■ Task brief ■
Across the entries, how many lines have the string "given" in them? Reply with only a number.

───── Data for analysis ─────

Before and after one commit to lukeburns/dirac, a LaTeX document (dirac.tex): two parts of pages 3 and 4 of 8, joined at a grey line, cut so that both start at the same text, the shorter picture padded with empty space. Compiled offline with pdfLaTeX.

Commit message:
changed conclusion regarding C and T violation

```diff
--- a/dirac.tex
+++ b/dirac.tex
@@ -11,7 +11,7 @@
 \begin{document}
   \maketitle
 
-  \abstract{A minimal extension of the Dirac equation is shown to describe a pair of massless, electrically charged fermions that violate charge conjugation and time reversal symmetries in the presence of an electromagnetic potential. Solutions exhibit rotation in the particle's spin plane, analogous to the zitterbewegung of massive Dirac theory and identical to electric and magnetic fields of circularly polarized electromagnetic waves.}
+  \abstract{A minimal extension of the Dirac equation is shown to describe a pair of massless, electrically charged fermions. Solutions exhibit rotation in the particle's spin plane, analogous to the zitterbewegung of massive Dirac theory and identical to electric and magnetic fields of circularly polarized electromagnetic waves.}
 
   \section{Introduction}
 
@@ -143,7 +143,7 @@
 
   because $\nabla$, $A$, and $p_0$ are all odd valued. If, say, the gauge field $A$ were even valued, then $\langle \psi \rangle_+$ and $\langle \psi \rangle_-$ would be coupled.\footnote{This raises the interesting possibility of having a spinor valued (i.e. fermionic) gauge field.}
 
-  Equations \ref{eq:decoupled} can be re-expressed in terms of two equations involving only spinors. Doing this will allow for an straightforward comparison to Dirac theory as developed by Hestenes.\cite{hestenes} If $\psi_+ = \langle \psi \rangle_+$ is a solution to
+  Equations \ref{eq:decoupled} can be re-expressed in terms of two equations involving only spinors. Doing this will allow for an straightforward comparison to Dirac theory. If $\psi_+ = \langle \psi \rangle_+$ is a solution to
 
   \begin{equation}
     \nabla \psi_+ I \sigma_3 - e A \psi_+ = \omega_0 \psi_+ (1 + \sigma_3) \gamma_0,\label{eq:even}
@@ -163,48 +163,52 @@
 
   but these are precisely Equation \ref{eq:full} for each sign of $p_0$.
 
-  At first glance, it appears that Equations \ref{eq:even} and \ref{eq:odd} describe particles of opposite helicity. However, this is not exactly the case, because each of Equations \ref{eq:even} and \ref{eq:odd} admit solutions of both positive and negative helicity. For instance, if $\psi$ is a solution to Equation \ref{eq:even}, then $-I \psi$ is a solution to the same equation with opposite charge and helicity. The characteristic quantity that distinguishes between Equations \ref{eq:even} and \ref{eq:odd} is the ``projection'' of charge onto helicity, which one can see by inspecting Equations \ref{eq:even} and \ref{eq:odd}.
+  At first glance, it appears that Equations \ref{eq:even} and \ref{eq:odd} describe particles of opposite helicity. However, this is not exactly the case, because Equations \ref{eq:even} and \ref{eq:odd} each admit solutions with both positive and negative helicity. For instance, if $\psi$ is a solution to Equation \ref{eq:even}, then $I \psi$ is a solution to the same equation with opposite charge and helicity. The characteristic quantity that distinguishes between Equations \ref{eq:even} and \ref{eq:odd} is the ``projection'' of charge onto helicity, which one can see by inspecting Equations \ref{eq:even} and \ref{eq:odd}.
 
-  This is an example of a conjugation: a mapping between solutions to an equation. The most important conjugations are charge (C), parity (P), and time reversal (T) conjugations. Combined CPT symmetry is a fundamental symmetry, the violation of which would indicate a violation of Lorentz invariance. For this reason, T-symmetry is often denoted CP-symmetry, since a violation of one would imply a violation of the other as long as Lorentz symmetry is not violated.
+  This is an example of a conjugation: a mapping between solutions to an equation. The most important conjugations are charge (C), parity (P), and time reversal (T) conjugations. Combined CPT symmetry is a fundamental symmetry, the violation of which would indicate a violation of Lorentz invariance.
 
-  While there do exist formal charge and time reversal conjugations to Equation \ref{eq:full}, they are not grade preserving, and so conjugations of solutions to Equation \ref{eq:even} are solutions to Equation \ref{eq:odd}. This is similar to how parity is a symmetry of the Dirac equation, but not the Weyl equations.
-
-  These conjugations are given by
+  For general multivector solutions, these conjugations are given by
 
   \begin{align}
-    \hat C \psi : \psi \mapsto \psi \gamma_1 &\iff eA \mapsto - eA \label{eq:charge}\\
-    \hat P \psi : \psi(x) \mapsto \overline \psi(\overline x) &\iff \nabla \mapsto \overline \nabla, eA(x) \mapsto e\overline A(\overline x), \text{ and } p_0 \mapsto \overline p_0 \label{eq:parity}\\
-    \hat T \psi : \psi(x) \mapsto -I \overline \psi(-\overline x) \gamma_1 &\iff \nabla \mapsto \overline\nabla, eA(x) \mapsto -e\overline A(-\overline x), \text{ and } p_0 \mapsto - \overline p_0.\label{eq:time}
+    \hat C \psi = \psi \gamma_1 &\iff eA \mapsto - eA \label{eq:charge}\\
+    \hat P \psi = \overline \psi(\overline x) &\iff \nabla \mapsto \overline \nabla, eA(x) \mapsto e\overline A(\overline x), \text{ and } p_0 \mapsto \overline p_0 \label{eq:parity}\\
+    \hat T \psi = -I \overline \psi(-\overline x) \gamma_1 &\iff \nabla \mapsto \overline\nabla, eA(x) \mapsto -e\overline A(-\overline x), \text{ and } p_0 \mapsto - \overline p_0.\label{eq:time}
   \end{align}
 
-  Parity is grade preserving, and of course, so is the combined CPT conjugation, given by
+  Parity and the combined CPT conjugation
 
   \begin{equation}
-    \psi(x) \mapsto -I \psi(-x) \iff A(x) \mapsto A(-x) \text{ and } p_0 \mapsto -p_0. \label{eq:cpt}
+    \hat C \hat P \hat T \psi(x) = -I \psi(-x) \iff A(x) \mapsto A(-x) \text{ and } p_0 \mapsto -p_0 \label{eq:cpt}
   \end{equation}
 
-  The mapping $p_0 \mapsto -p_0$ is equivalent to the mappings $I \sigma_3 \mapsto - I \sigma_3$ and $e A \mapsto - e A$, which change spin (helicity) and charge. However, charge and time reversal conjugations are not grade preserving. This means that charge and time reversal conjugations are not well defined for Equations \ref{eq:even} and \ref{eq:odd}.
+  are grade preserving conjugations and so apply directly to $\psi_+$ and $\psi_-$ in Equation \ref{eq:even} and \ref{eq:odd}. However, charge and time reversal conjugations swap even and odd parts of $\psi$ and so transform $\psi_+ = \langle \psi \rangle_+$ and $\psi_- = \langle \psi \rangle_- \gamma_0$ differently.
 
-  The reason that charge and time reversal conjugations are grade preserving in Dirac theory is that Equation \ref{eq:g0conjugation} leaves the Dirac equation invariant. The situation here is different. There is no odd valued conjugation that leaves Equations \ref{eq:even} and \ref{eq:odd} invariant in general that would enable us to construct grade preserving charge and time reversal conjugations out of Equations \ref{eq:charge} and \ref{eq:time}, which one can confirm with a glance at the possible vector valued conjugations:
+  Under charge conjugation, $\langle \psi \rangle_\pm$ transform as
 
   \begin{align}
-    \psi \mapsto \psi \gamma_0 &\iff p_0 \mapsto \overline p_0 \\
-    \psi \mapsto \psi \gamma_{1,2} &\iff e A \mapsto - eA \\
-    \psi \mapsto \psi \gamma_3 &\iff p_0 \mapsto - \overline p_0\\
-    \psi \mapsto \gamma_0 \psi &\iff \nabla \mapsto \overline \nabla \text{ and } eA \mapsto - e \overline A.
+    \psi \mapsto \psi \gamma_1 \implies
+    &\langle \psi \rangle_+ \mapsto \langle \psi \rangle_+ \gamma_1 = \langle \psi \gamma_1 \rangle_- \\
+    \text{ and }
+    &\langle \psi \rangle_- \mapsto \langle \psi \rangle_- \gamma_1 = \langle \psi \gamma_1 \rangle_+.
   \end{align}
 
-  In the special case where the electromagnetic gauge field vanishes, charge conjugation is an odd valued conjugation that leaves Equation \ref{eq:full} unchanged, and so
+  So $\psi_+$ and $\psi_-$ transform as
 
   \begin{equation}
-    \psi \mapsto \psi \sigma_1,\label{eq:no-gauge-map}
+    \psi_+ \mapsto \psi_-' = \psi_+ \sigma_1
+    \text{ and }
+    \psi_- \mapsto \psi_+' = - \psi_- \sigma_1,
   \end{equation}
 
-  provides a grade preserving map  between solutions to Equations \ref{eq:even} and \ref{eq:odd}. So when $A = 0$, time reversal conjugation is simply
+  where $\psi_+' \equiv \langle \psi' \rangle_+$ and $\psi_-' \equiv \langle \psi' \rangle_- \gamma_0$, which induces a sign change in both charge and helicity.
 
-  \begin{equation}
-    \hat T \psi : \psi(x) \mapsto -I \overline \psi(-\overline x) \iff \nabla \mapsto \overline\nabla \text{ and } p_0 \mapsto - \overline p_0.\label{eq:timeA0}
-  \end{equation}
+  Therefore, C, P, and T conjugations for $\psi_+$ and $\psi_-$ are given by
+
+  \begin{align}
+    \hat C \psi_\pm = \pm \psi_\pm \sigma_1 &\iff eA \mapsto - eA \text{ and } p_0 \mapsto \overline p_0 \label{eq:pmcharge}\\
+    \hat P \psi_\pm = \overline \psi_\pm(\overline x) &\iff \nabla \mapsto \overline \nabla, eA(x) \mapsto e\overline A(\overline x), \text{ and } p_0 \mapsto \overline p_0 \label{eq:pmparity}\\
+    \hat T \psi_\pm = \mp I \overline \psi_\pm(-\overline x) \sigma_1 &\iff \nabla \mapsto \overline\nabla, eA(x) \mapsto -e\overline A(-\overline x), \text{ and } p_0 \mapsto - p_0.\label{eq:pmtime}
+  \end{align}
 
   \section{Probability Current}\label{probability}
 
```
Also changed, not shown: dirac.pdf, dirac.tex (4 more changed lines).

─────

■ Expected answer ■
4